This course studies the economies of current and prospective European Union (EU) members and economic integration in Europe after 1945. It explores the political motivation for, and the economic implications of, the European Union's moves towards ever deeper integration and enlargement. Topics include policy-making in the EU, adoption of common trade, agricultural, regional and competition policy as well as European Monetary Union and its implications for fiscal and labor market policies. The course focuses on current economic challenges and uses economic analysis to study policy issues.
Silvia Weyerbrock Lecture: 1:30-2:50pm TTh
History of Anthropological Theory
This course is an introduction to fundamental theories and debates in social/cultural anthropology. We will examine the national and colonial origins of anthropology, considering how western encounters with non-western peoples in the 19th-20th centuries opened questions about human kinship, history, economy, religion, language, sexuality, and personhood that continue to shape the horizons of our thought today. We will study this inheritance critically, exploring the changing concepts, methods, and ethics of anthropological research and writing, and evaluate their bearing on questions of power, justice, and identity in the present.
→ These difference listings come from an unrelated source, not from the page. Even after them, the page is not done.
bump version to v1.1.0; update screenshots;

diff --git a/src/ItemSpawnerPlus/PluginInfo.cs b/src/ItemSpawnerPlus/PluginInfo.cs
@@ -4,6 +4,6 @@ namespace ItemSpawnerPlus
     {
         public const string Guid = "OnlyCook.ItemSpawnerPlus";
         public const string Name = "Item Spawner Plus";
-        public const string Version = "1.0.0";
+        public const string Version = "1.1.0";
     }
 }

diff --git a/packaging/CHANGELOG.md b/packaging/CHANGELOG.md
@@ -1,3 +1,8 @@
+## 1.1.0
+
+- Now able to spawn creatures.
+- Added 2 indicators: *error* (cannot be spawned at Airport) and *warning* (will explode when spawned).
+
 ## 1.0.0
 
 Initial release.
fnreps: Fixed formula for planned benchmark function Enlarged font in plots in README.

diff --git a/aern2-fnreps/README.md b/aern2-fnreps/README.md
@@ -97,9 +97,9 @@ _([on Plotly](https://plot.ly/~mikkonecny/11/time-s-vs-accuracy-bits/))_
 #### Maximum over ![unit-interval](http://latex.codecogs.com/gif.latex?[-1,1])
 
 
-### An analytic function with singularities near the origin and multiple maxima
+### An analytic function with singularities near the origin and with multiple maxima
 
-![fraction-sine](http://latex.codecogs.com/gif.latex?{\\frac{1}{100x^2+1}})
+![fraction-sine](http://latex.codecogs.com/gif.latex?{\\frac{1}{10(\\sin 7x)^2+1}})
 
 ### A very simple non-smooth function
Elizabeth A. Davis Lecture: 11:00am-12:20pm TTh
Introduction to Syriac
A systematic introduction to Syriac language. Close reading of selected passages of Syriac texts.
Emmanuel Papoutsakis Seminar: 11:00am-12:20pm MW
Religions of Late Antiquity Workshop
A weekly, year-long workshop providing students in the Religions of Late Antiquity with the opportunity to present their current research for discussion.
AnneMarie Luijendijk Workshop: 1:30-2:50pm M
Topics in Social Anthropology - States in Crisis
This seminar explores states in various kinds of crisis: their "weakness" and "failure," their borders and margins, their porosity and dysfunction, their proxies and pawning, their disasters and debts, their violence, their corruption - as well as opposition and threats to state power: dissidence, social movements, paramilitary organizations, communal and corporate sovereignty. Readings tack between theories of what the state is and is not, and recent ethnographies that propose critiques, re-imaginations, and oblique visions of the state - opening new avenues to examine agency, justice, economy, and social ties.
Elizabeth A. Davis Seminar: 1:30-4:20pm W